= EXERCISE DATA =

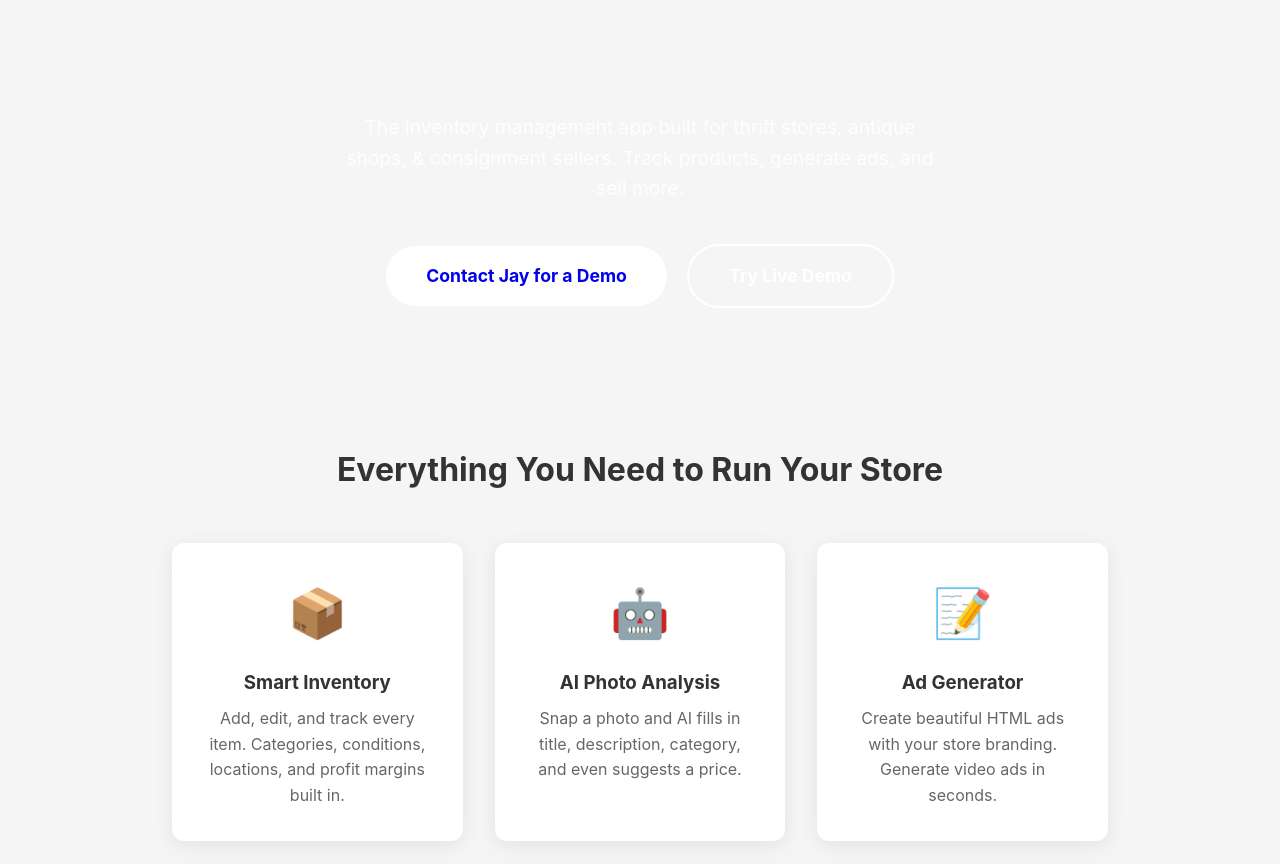
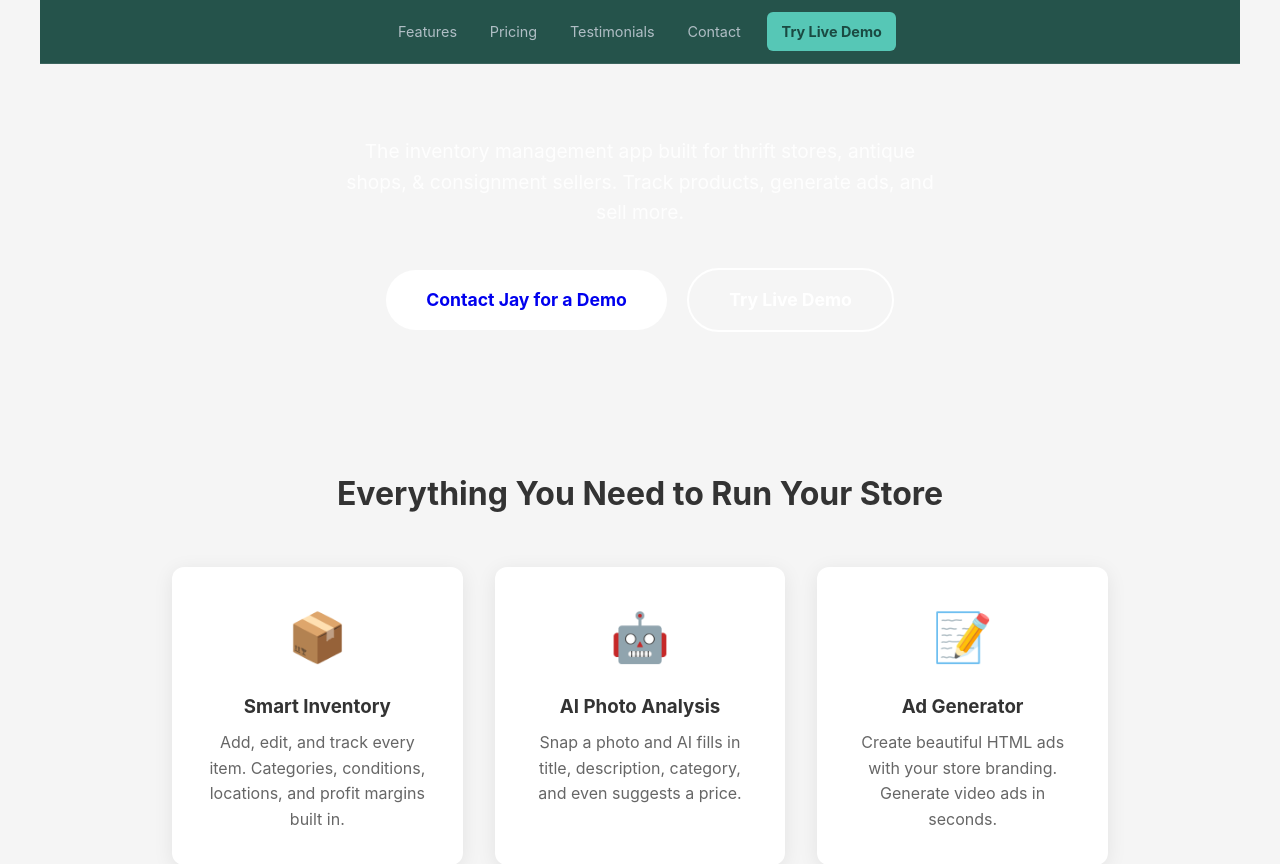
Before and after one commit to Liberty-Emporium/Liberty-Emporium-Inventory-App, a Python web app: template templates/sales_page.html in a window 1280 px wide. Shown: the top 864 px of the page. Run offline with Jinja, Linux system fonts and the light colour scheme; the template is opened without the code that fills it, so the values that code supplies are empty.

Commit message:
Add fixed top navigation bar to sales landing page

```diff
--- a/templates/sales_page.html
+++ b/templates/sales_page.html
@@ -1,7 +1,84 @@
 {% extends 'base.html' %}
 {% block title %}{{ store_config.store_name }} — RetailTrack Inventory Management{% endblock %}
 {% block content %}
+<!-- Top Navigation Bar -->
+<nav class="sales-nav" id="salesNav">
+  <div class="sales-nav-inner">
+    <a href="#" class="sales-nav-logo">{{ store_config.logo_emoji }} {{ store_config.store_name }}</a>
+    <div class="sales-nav-links">
+      <a href="#features">Features</a>
+      <a href="#pricing">Pricing</a>
+      <a href="#testimonial">Testimonials</a>
+      <a href="{{ url_for('contact') }}">Contact</a>
+      <a href="{{ url_for('login') }}" class="sales-nav-cta">Try Live Demo</a>
+    </div>
+    <button class="sales-hamburger" onclick="toggleSalesMenu()">☰</button>
+  </div>
+  <div class="sales-nav-mobile" id="salesMobileMenu">
+    <a href="#features" onclick="closeSalesMenu()">Features</a>
+    <a href="#pricing" onclick="closeSalesMenu()">Pricing</a>
+    <a href="#testimonial" onclick="closeSalesMenu()">Testimonials</a>
+    <a href="{{ url_for('contact') }}" onclick="closeSalesMenu()">Contact</a>
+    <a href="{{ url_for('login') }}" onclick="closeSalesMenu()">Try Live Demo</a>
+  </div>
+</nav>
+
 <style>
+  /* ── Sales Nav Bar ── */
+  .sales-nav {
+    position: fixed; top: 0; left: 0; right: 0; z-index: 9998;
+    background: rgba(26, 74, 66, 0.95);
+    backdrop-filter: blur(10px);
+    border-bottom: 1px solid rgba(255,255,255,0.1);
+    transition: box-shadow .3s;
+  }
+  .sales-nav.scrolled {
+    box-shadow: 0 2px 20px rgba(0,0,0,0.3);
+  }
+  .sales-nav-inner {
+    max-width: 1200px; margin: 0 auto;
+    display: flex; align-items: center; justify-content: space-between;
+    padding: 0.75rem 1.5rem;
+  }
+  .sales-nav-logo {
+    color: #ecf0f1; font-size: 1rem; font-weight: 600;
+    text-decoration: none; letter-spacing: 0.3px;
+  }
+  .sales-nav-logo:hover { color: #fff; }
+  .sales-nav-links {
+    display: flex; align-items: center; gap: 0.25rem;
+  }
+  .sales-nav-links a {
+    color: #b0bec5; text-decoration: none; font-size: 0.9rem;
+    padding: 0.5rem 0.9rem; border-radius: 6px;
+    transition: all .2s;
+  }
+  .sales-nav-links a:hover { color: #fff; background: rgba(255,255,255,0.1); }
+  .sales-nav-cta {
+    background: #56c7b6 !important; color: #1a4a42 !important; font-weight: 700 !important;
+    margin-left: 0.5rem;
+  }
+  .sales-nav-cta:hover { background: #7ddfcf !important; }
+  .sales-hamburger {
+    display: none; background: none; border: none; color: #ecf0f1;
+    font-size: 1.5rem; cursor: pointer; padding: 0.25rem;
+  }
+  .sales-nav-mobile {
+    display: none; flex-direction: column;
+    background: #1a4a42; padding: 0.5rem 0;
+  }
+  .sales-nav-mobile.open { display: flex; }
+  .sales-nav-mobile a {
+    color: #b0bec5; text-decoration: none; padding: 0.85rem 1.5rem;
+    font-size: 0.95rem; transition: all .2s;
+  }
+  .sales-nav-mobile a:hover { color: #fff; background: rgba(255,255,255,0.05); }
+
+  @media (max-width: 768px) {
+    .sales-nav-links { display: none; }
+    .sales-hamburger { display: block; }
+  }
+
   .sales-page { font-family: -apple-system, BlinkMacSystemFont, 'Segoe UI', Roboto, sans-serif; }
   .hero {
     background: linear-gradient(135deg, {{ store_config.primary_color }} 0%, {{ store_config.accent_color }} 100%);
@@ -61,6 +138,13 @@
   .cta-final { padding: 4rem 2rem; background: {{ store_config.primary_color }}; color: white; text-align: center; }
   .cta-final h2 { font-size: 2rem; margin-bottom: 1rem; }
   .cta-final p { margin-bottom: 2rem; opacity: 0.9; }
+
+  /* Push hero below fixed nav */
+  .sales-page > .hero { margin-top: 56px; }
+
+  /* Smooth anchor scrolling */
+  html { scroll-behavior: smooth; }
+
   @media (max-width: 768px) {
     .hero { padding: 3rem 1rem; }
     .hero h1 { font-size: 1.8rem; }
@@ -191,3 +275,20 @@
   </section>
 </div>
 {% endblock %}
+
+{% block extra_js %}
+<script>
+  // Hamburger toggle
+  function toggleSalesMenu() {
+    document.getElementById('salesMobileMenu').classList.toggle('open');
+  }
+  function closeSalesMenu() {
+    document.getElementById('salesMobileMenu').classList.remove('open');
+  }
+  // Scroll shadow on nav
+  window.addEventListener('scroll', function() {
+    var nav = document.getElementById('salesNav');
+    if (nav) nav.classList.toggle('scrolled', window.scrollY > 10);
+  });
+</script>
+{% endblock %}
```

= WHAT TO WORK ON =
Word for word, give the data above again, without any images.

= COMPLETED TASK =
Before and after one commit to Liberty-Emporium/Liberty-Emporium-Inventory-App, a Python web app: template templates/sales_page.html in a window 1280 px wide. Shown: the top 864 px of the page. Run offline with Jinja, Linux system fonts and the light colour scheme; the template is opened without the code that fills it, so the values that code supplies are empty.

Commit message:
Add fixed top navigation bar to sales landing page

```diff
--- a/templates/sales_page.html
+++ b/templates/sales_page.html
@@ -1,7 +1,84 @@
 {% extends 'base.html' %}
 {% block title %}{{ store_config.store_name }} — RetailTrack Inventory Management{% endblock %}
 {% block content %}
+<!-- Top Navigation Bar -->
+<nav class="sales-nav" id="salesNav">
+  <div class="sales-nav-inner">
+    <a href="#" class="sales-nav-logo">{{ store_config.logo_emoji }} {{ store_config.store_name }}</a>
+    <div class="sales-nav-links">
+      <a href="#features">Features</a>
+      <a href="#pricing">Pricing</a>
+      <a href="#testimonial">Testimonials</a>
+      <a href="{{ url_for('contact') }}">Contact</a>
+      <a href="{{ url_for('login') }}" class="sales-nav-cta">Try Live Demo</a>
+    </div>
+    <button class="sales-hamburger" onclick="toggleSalesMenu()">☰</button>
+  </div>
+  <div class="sales-nav-mobile" id="salesMobileMenu">
+    <a href="#features" onclick="closeSalesMenu()">Features</a>
+    <a href="#pricing" onclick="closeSalesMenu()">Pricing</a>
+    <a href="#testimonial" onclick="closeSalesMenu()">Testimonials</a>
+    <a href="{{ url_for('contact') }}" onclick="closeSalesMenu()">Contact</a>
+    <a href="{{ url_for('login') }}" onclick="closeSalesMenu()">Try Live Demo</a>
+  </div>
+</nav>
+
 <style>
+  /* ── Sales Nav Bar ── */
+  .sales-nav {
+    position: fixed; top: 0; left: 0; right: 0; z-index: 9998;
+    background: rgba(26, 74, 66, 0.95);
+    backdrop-filter: blur(10px);
+    border-bottom: 1px solid rgba(255,255,255,0.1);
+    transition: box-shadow .3s;
+  }
+  .sales-nav.scrolled {
+    box-shadow: 0 2px 20px rgba(0,0,0,0.3);
+  }
+  .sales-nav-inner {
+    max-width: 1200px; margin: 0 auto;
+    display: flex; align-items: center; justify-content: space-between;
+    padding: 0.75rem 1.5rem;
+  }
+  .sales-nav-logo {
+    color: #ecf0f1; font-size: 1rem; font-weight: 600;
+    text-decoration: none; letter-spacing: 0.3px;
+  }
+  .sales-nav-logo:hover { color: #fff; }
+  .sales-nav-links {
+    display: flex; align-items: center; gap: 0.25rem;
+  }
+  .sales-nav-links a {
+    color: #b0bec5; text-decoration: none; font-size: 0.9rem;
+    padding: 0.5rem 0.9rem; border-radius: 6px;
+    transition: all .2s;
+  }
+  .sales-nav-links a:hover { color: #fff; background: rgba(255,255,255,0.1); }
+  .sales-nav-cta {
+    background: #56c7b6 !important; color: #1a4a42 !important; font-weight: 700 !important;
+    margin-left: 0.5rem;
+  }
+  .sales-nav-cta:hover { background: #7ddfcf !important; }
+  .sales-hamburger {
+    display: none; background: none; border: none; color: #ecf0f1;
+    font-size: 1.5rem; cursor: pointer; padding: 0.25rem;
+  }
+  .sales-nav-mobile {
+    display: none; flex-direction: column;
+    background: #1a4a42; padding: 0.5rem 0;
+  }
+  .sales-nav-mobile.open { display: flex; }
+  .sales-nav-mobile a {
+    color: #b0bec5; text-decoration: none; padding: 0.85rem 1.5rem;
+    font-size: 0.95rem; transition: all .2s;
+  }
+  .sales-nav-mobile a:hover { color: #fff; background: rgba(255,255,255,0.05); }
+
+  @media (max-width: 768px) {
+    .sales-nav-links { display: none; }
+    .sales-hamburger { display: block; }
+  }
+
   .sales-page { font-family: -apple-system, BlinkMacSystemFont, 'Segoe UI', Roboto, sans-serif; }
   .hero {
     background: linear-gradient(135deg, {{ store_config.primary_color }} 0%, {{ store_config.accent_color }} 100%);
@@ -61,6 +138,13 @@
   .cta-final { padding: 4rem 2rem; background: {{ store_config.primary_color }}; color: white; text-align: center; }
   .cta-final h2 { font-size: 2rem; margin-bottom: 1rem; }
   .cta-final p { margin-bottom: 2rem; opacity: 0.9; }
+
+  /* Push hero below fixed nav */
+  .sales-page > .hero { margin-top: 56px; }
+
+  /* Smooth anchor scrolling */
+  html { scroll-behavior: smooth; }
+
   @media (max-width: 768px) {
     .hero { padding: 3rem 1rem; }
     .hero h1 { font-size: 1.8rem; }
@@ -191,3 +275,20 @@
   </section>
 </div>
 {% endblock %}
+
+{% block extra_js %}
+<script>
+  // Hamburger toggle
+  function toggleSalesMenu() {
+    document.getElementById('salesMobileMenu').classList.toggle('open');
+  }
+  function closeSalesMenu() {
+    document.getElementById('salesMobileMenu').classList.remove('open');
+  }
+  // Scroll shadow on nav
+  window.addEventListener('scroll', function() {
+    var nav = document.getElementById('salesNav');
+    if (nav) nav.classList.toggle('scrolled', window.scrollY > 10);
+  });
+</script>
+{% endblock %}
```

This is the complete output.